═════ The records ═════
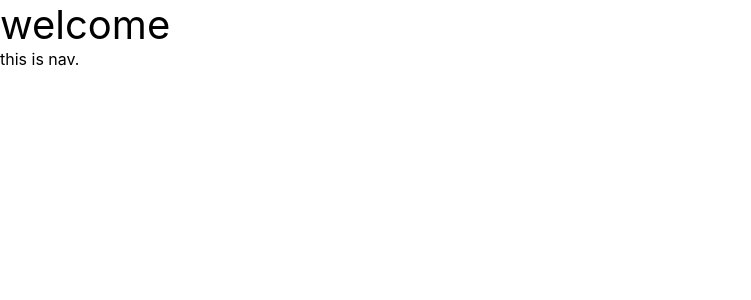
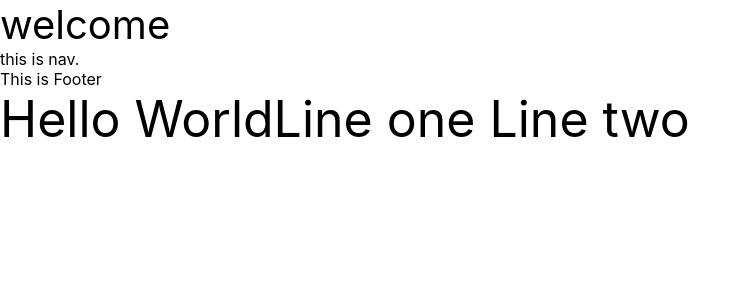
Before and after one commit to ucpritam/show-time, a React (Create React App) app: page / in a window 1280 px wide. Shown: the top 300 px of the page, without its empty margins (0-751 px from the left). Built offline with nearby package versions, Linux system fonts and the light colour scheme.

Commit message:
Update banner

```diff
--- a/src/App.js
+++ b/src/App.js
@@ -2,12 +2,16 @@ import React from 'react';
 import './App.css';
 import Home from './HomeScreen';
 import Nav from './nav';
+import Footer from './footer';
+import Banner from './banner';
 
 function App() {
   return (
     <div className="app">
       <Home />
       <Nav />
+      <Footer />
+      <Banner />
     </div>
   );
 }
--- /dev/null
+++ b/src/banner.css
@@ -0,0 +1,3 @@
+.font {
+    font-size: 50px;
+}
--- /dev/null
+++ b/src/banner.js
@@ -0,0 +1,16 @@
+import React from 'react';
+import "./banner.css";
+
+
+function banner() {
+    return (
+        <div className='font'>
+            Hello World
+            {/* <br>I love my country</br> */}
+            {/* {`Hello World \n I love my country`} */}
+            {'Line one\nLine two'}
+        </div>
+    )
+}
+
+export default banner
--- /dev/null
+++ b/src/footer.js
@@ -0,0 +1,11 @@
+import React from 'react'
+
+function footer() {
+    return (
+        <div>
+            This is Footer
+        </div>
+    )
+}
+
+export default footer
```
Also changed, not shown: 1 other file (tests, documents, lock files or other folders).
═════
### Exercise details:
Filter the material above down to the lines that hold the word "className".

### Answer section:
     <div className="app">
+        <div className='font'>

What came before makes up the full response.